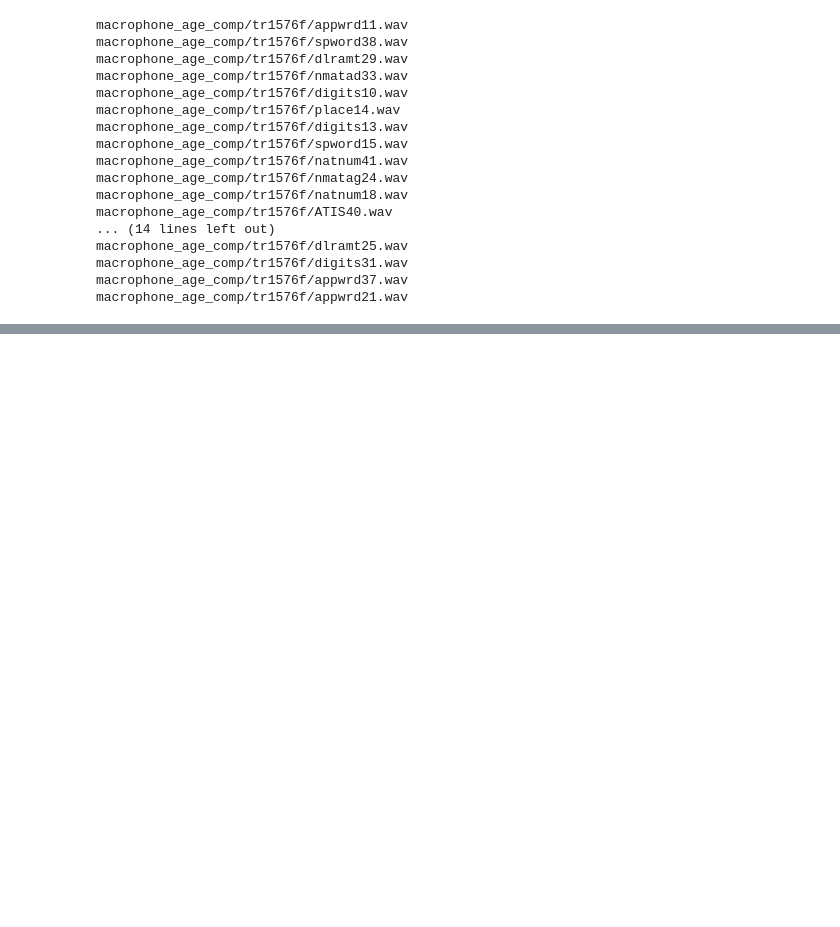
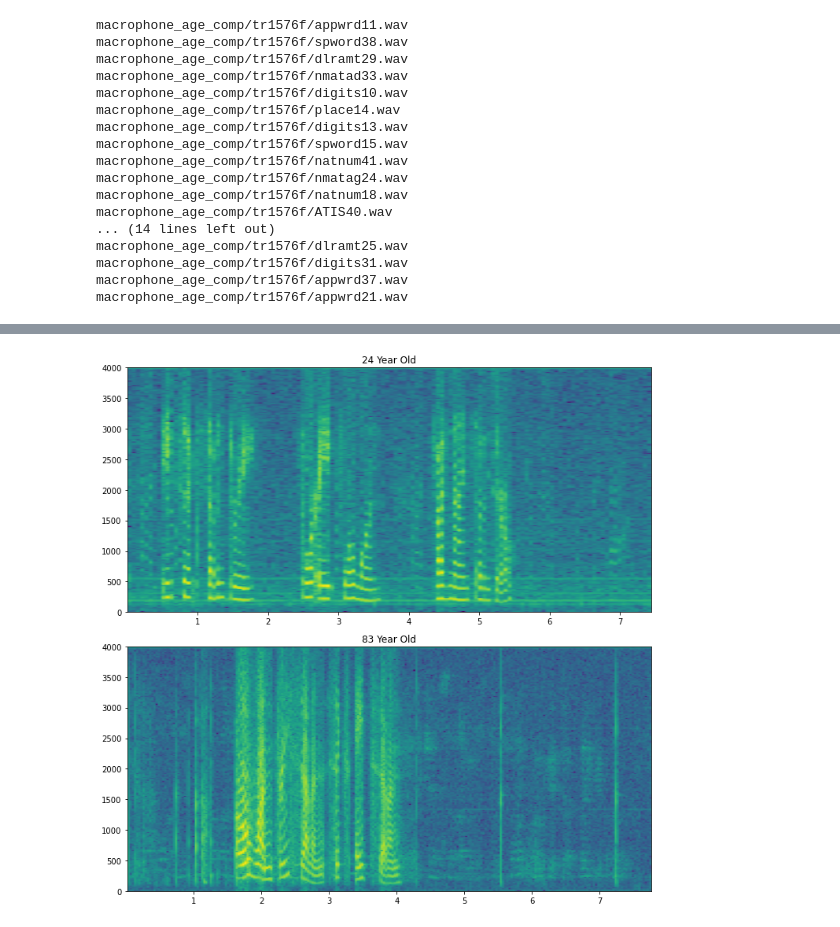
Before and after one commit to adam-spencer/computer-says-know, a Jupyter notebook: experiments/gen_specgrams/young_old_specgrams.ipynb, the cells around one changed output, grey strips where cells are left out. Saved outputs shown, nothing was run; the diff lists cells and outputs as text; code cells hidden in the pictures; blank space fills up the shorter version.

```diff
--- a/experiments/gen_specgrams/young_old_specgrams.ipynb
+++ b/experiments/gen_specgrams/young_old_specgrams.ipynb
@@ -74,0 +69,12 @@ None
+# %%
+plt.figure(figsize=(10,10), layout='tight')
+plt.subplot(2,1,1)
+plt.specgram(sig1, Fs=fs, NFFT=512, noverlap=32) #, pad_to=next_pow2(sig1.size))
+plt.title('24 Year Old')
+plt.subplot(2,1,2)
+plt.specgram(sig2, Fs=fs, NFFT=512, noverlap=256) #, pad_to=next_pow2(sig2.size))
+plt.title('83 Year Old')
+
+None
+# %% [output]
+[figure, added]
```
Also changed, not shown: parts of 8 cells of this notebook, 5 other files.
============
The copy you write out must match the entries word for word, minus their pictures.

**Solution:**
Before and after one commit to adam-spencer/computer-says-know, a Jupyter notebook: experiments/gen_specgrams/young_old_specgrams.ipynb, the cells around one changed output, grey strips where cells are left out. Saved outputs shown, nothing was run; the diff lists cells and outputs as text; code cells hidden in the pictures; blank space fills up the shorter version.

```diff
--- a/experiments/gen_specgrams/young_old_specgrams.ipynb
+++ b/experiments/gen_specgrams/young_old_specgrams.ipynb
@@ -74,0 +69,12 @@ None
+# %%
+plt.figure(figsize=(10,10), layout='tight')
+plt.subplot(2,1,1)
+plt.specgram(sig1, Fs=fs, NFFT=512, noverlap=32) #, pad_to=next_pow2(sig1.size))
+plt.title('24 Year Old')
+plt.subplot(2,1,2)
+plt.specgram(sig2, Fs=fs, NFFT=512, noverlap=256) #, pad_to=next_pow2(sig2.size))
+plt.title('83 Year Old')
+
+None
+# %% [output]
+[figure, added]
```
Also changed, not shown: parts of 8 cells of this notebook, 5 other files.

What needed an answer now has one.